_Work request_.
Pick out all lines with the word "thebibliography" from the records that follow.

_Data to examine_.
══════════

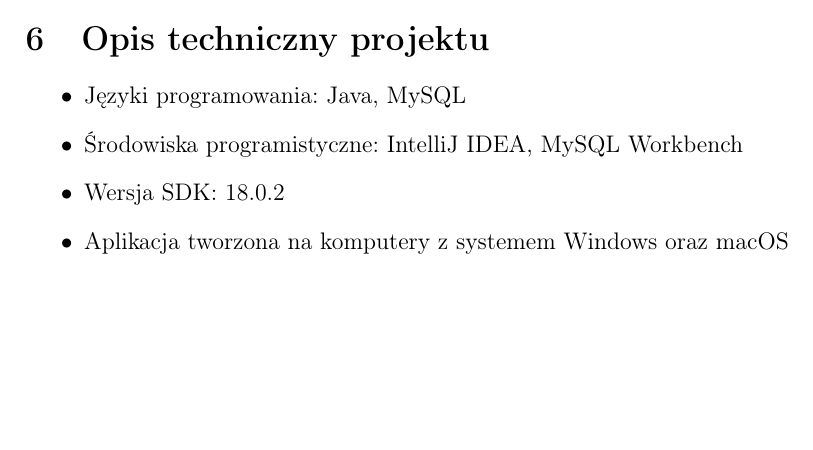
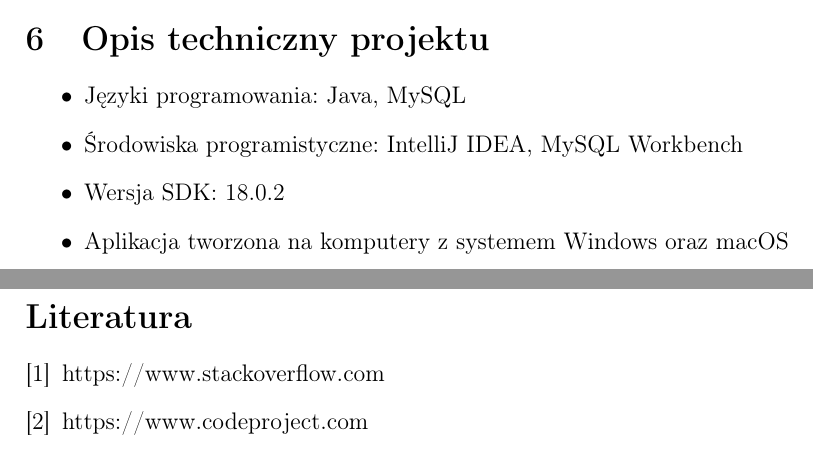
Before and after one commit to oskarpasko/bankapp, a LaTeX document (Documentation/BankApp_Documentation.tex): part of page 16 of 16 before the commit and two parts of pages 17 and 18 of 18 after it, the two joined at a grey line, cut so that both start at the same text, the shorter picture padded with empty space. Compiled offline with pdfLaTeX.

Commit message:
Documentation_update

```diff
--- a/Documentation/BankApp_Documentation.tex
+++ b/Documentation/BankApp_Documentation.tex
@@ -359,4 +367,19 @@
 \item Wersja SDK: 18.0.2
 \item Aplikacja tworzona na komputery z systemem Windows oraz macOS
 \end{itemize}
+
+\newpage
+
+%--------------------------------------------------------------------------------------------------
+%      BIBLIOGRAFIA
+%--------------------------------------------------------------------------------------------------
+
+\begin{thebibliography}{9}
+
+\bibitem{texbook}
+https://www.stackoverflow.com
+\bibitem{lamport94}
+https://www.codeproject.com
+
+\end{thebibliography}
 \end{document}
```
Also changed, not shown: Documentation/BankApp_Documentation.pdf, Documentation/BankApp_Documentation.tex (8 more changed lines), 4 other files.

══════════

_Exercise response_.
+\begin{thebibliography}{9}
+\end{thebibliography}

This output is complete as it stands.